Intimacy is a constant struggle for most humans. We’re implicitly social creatures, but as our nature interacts with our nurture (and subsequent rejection, acceptance, trust, and dishonesty), we learn to not give in fully to each new love right away. And now that our digital lives are completely woven into our physical ones, we’re learning how to be intimate on entirely new levels.
In a recent Pew Research Center study on online dating, researchers found the number of American singles using online networking sites and dating applications has increased in recent years. While this isn’t a surprise, The Daily Beast supplies some more relevant tidbits.
It seems in addition to coupling via technological means (having Skype dates or sexting some dick pics, for example), modern lovers are forming relational bridges of trust with more innocuous but highly valued items — like their Netflix passwords.
“In the same way that giving someone a key to your home is a marker of trust and faith, so is giving someone the password to your email, or at least your Netflix account (there are boundaries). 67 percent of couples say they share passwords to an online account and 27 percent take the even bolder step of sharing email passwords,” The Daily Beast says.

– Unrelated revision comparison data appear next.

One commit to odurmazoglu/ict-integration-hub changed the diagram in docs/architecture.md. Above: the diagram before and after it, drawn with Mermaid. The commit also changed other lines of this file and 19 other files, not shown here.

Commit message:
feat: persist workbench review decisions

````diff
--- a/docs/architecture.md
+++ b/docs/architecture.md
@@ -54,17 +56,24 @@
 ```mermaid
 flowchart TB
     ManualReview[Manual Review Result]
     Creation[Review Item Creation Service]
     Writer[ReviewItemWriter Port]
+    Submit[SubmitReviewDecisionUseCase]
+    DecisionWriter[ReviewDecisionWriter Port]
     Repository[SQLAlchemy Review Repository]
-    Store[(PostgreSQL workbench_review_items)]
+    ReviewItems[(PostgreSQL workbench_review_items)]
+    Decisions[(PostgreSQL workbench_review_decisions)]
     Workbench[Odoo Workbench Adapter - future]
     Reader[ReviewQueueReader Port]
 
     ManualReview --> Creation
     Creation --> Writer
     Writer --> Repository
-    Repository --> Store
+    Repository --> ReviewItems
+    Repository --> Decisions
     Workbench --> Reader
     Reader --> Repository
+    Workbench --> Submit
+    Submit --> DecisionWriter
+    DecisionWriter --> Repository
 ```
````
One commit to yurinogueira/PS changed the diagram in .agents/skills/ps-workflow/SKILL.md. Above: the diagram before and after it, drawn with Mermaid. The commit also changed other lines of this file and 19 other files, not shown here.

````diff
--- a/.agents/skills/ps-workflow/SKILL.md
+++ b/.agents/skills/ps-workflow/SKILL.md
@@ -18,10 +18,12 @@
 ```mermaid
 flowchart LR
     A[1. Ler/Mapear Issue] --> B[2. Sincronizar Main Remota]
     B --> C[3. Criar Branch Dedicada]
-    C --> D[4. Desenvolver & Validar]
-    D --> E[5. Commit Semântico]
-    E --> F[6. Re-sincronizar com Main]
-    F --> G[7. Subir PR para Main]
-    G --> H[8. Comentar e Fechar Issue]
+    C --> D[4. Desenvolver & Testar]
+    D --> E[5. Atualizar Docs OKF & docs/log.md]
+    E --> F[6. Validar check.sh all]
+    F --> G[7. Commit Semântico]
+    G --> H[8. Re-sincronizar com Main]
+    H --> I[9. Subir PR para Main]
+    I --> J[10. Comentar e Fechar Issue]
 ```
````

Some may take this as a shot at intimacy, but perhaps it’s merely intimacy that’s adapted to an age when most everything has a specific app for sharing. For one-line quips and inside jokes, we have Twitter. For photos, Instagram. There’s even PoopLog to track your bowel movements. With all that connective tech out there, why shouldn’t couples use some of it to form strong bonds? In some cases, couples have actually reported using digital tools to resolve relationship problems they were unable to in person.
So, don’t feel bad (or at least odd) if your relationship is more characterized by your text history than it is by a string of love letters. We’ve exchanged house keys for passcodes and swapped swapped medicine cabinets for Netflix queues. When our partner comes over, we run to clear our Internet history rather than shove a stuffed animal under the bed. And all of this is normal — even science says so.